Prepayment of electricity is usual and in the future similar water meters will also be standard
Pre-paid electricity and water meters are fast becoming a necessity in today’s homes, not only for landlords and tenants, but also homeowners.
Some municipalities are also actively encouraging the adoption of prepaid metering. The City of Cape Town is rolling out a free electricity meter replacement programme across the metro and has been doing so for the past five years, says councillor Phindile Maxiti, the City’s mayoral committee member for energy and climate change.
Currently 557000 customers are using prepaid meters versus 100000 using credit meters. He says for residents, the benefits of using prepaid electricity meters include total control over electricity consumption, no more estimated readings and convenient and stress-free purchasing of electricity.

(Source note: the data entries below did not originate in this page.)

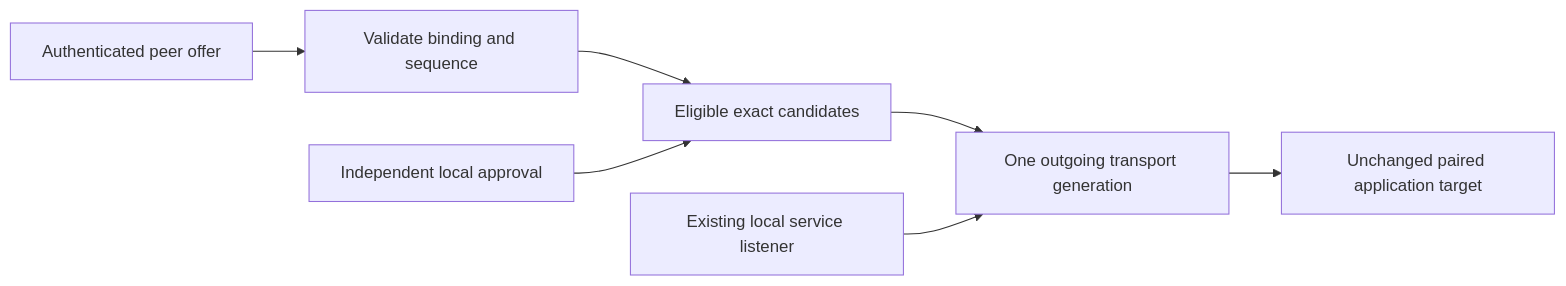
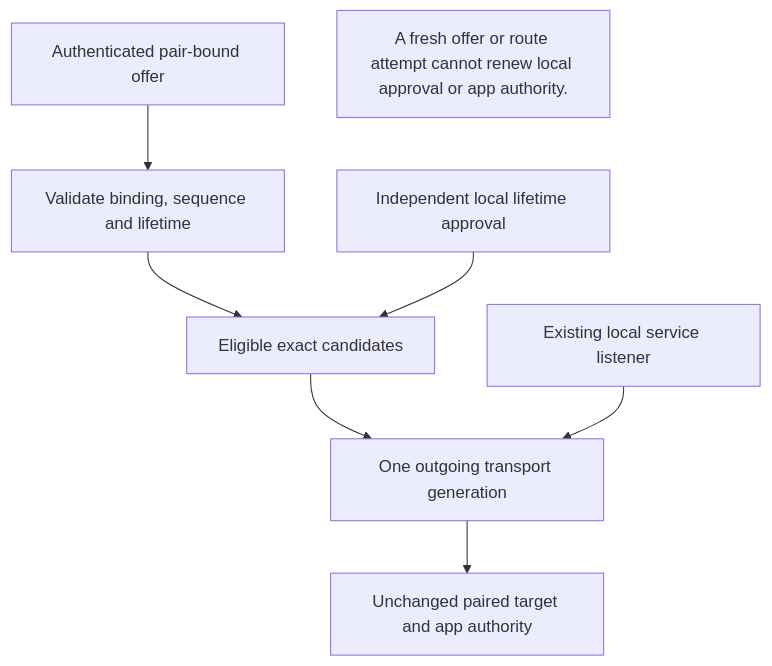
The third of 4 diagrams in docs/ARCHITECTURE.md (webkaz-labs/sobalink), drawn with Mermaid before and after one commit. The commit also changed other lines of this file and 238 other files, not shown here.

First line of the commit message:
docs: explain workflows with distinct diagrams and real screen examples (#60)

````diff
--- a/docs/ARCHITECTURE.md
+++ b/docs/ARCHITECTURE.md
@@ -82,9 +91,13 @@
 ```mermaid
-flowchart LR
-    O[Authenticated peer offer] --> V[Validate binding and sequence]
-    V --> E[Eligible exact candidates]
-    P[Independent local approval] --> E
-    E --> T[One outgoing transport generation]
-    L[Existing local service listener] --> T
-    T --> A[Unchanged paired application target]
+flowchart TD
+ accTitle: New transport generation, same scoped target
+ accDescr: A fresh offer or route attempt cannot renew local approval or app authority.
+ O["Authenticated pair-bound offer"] --> V["Validate binding, sequence and lifetime"]
+ V --> E["Eligible exact candidates"]
+ P["Independent local lifetime approval"] --> E
+ E --> T["One outgoing transport generation"]
+ L["Existing local service listener"] --> T
+ T --> A["Unchanged paired target and app authority"]
+
+ LIMIT["A fresh offer or route attempt cannot renew local approval or app authority."]
 ```
````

For the city, it takes away the need to read the meters. “Having a prepaid meter enables residents to have direct control over their usage, leading to fewer unpaid municipal accounts.
In addition, the prepaid meter is one of the debt recovery tools used by the city. “Any amounts deducted from the prepaid electricity purchases are credited against the relevant account to reduce the debt outstanding.”
In the private (sub-metering) pre-payment market the adoption rate is high in the electricity sector, says Karen Wheller, chief operating officer at Enbaya Prepaid Meters.
However, the technology has been around for a long time and is now considered old. In the water sector, prepaid metering is newer but the adoption of such metering has increased by 100% in the past three years.
“People want more prepaid water meters than electricity meters, probably because electricity meters are older and already installed in a lot of locations. Water meters, being newer, are attracting more interest.”
Taking into account that electricity prepayment has been around for 20 years, water not even half that time, Wheller says the demand for water meters will also level out in the next five to 10 years.
Wheller says each municipality would have a different adoption rate regarding their general plans around conversions to municipal metering. “There are more than 200 municipalities in South Africa and each offers prepayment at different rates for different areas.”
In terms of the City of Cape Town’s water meter upgrade programme, it says it appointed a contractor to replace older electricity credit meters with new prepaid meters in selected suburbs across the city.
The cost of the new meters is covered by the City in suburbs where the programme is active. If a resident’s neighbourhood is scheduled only for the following year, they may request an earlier date. However, fees will apply as this will be considered an ad-hoc replacement.
“A conversion fee will be loaded on to the prepaid account as debt and the funds will be recovered as a percentage of the resident’s electricity purchases.
“If a customer chooses not to make use of this offer, they will be required to pay for the conversion should they want a prepaid meter at a later stage,” he says.